- RAW DATA -
::::::::
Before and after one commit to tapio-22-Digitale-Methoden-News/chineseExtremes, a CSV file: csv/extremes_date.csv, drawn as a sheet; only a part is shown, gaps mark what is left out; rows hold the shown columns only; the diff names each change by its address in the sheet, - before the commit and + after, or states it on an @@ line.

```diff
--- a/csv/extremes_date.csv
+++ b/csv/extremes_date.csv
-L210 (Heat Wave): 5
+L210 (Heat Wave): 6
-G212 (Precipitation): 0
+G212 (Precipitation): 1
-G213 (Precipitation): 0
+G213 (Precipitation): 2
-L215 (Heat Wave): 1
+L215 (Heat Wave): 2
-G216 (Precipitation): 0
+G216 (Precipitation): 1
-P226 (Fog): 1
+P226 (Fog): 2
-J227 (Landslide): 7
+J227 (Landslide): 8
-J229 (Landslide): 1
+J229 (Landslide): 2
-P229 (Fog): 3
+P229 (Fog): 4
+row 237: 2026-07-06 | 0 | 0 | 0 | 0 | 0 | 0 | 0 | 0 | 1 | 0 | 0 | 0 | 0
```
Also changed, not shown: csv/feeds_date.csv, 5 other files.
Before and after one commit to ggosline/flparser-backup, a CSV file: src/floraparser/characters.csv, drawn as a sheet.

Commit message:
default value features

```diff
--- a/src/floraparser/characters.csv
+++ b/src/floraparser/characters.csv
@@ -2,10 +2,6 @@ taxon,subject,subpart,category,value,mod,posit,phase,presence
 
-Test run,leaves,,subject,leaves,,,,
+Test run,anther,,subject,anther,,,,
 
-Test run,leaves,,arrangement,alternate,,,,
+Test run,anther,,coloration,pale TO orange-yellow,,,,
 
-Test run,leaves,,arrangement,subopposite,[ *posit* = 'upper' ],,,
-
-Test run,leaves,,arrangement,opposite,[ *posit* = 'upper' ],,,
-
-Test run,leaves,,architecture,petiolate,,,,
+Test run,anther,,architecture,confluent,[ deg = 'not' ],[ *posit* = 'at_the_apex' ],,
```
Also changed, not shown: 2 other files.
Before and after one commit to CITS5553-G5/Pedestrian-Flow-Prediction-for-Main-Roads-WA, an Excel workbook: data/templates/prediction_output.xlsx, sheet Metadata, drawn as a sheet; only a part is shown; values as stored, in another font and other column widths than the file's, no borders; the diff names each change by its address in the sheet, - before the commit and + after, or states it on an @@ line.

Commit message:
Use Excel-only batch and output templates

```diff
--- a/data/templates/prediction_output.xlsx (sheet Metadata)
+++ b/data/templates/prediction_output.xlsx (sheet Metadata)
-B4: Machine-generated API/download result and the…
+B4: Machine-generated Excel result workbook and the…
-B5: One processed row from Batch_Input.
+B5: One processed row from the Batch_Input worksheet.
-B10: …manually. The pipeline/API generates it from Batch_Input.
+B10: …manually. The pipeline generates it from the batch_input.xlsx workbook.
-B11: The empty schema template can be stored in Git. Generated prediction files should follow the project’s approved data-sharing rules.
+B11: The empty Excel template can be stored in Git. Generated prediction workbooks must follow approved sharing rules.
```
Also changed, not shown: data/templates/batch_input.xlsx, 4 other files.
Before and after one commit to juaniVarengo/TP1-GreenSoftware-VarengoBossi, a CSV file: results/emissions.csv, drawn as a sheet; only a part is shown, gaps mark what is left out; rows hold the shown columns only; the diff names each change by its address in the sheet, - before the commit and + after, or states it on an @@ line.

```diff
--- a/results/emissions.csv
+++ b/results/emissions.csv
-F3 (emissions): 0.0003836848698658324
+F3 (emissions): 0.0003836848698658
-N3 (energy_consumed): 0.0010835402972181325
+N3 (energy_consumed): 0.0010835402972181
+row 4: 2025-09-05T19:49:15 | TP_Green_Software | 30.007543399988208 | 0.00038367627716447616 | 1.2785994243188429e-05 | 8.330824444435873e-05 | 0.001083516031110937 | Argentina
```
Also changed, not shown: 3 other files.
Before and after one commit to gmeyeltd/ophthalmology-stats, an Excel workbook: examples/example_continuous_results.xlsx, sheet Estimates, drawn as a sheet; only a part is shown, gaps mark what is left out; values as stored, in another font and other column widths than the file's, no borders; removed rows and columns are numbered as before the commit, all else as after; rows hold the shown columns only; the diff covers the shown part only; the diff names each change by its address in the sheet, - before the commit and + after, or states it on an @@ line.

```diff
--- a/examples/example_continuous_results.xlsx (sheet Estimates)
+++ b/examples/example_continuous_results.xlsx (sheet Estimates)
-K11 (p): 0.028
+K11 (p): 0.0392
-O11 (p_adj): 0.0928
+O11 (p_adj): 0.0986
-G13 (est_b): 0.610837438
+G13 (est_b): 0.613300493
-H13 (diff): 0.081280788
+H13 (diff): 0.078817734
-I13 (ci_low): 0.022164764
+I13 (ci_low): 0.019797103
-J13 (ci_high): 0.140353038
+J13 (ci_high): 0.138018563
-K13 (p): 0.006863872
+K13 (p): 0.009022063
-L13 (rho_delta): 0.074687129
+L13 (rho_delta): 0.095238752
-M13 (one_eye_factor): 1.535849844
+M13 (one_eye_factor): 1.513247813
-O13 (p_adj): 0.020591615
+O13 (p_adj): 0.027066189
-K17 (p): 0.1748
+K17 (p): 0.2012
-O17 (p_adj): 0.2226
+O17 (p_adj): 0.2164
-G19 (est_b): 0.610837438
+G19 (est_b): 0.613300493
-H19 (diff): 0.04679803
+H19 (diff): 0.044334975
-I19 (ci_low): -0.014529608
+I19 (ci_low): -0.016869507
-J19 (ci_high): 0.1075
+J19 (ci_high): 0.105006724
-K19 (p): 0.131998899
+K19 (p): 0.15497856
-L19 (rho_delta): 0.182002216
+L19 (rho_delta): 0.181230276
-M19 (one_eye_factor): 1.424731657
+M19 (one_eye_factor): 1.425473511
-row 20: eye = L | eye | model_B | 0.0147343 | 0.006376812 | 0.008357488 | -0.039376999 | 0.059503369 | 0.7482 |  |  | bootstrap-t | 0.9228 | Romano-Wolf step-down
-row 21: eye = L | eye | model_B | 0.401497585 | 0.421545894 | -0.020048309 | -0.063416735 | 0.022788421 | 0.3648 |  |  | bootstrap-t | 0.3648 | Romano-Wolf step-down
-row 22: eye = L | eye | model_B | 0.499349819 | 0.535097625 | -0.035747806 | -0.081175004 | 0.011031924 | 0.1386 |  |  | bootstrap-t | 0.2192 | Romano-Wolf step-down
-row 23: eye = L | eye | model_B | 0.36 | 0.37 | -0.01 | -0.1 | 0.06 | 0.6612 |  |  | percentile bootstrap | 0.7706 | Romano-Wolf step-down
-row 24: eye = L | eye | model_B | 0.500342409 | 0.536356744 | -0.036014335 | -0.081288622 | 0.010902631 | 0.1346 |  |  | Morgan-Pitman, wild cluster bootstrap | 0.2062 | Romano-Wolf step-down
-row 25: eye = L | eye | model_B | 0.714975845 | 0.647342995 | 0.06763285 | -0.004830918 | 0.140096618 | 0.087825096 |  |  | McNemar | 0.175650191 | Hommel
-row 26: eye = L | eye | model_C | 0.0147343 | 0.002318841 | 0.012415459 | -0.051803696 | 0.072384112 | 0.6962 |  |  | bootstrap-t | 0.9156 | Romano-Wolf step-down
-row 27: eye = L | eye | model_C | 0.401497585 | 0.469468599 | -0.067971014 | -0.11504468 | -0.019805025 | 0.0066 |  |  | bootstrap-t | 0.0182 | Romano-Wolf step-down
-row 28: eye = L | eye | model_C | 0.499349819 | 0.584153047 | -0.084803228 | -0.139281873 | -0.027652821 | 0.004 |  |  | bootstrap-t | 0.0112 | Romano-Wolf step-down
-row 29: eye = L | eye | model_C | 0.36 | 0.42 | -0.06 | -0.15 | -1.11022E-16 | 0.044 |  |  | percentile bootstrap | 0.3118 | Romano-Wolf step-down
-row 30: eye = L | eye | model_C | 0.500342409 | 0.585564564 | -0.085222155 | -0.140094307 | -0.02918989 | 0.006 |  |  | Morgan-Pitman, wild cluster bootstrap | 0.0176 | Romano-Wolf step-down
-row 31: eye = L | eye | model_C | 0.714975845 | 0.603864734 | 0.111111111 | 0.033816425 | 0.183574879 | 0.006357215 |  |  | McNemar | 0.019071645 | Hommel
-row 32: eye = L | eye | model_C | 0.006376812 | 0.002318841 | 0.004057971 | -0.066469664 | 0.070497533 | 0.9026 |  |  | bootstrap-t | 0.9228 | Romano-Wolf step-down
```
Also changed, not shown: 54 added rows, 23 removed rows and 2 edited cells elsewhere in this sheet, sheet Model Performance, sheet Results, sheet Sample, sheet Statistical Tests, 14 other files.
::::::::
- EXERCISE DESCRIPTION -
Scan each line above for the string "Metadata". Give the tally and nothing else.

- TASK RESULT -
3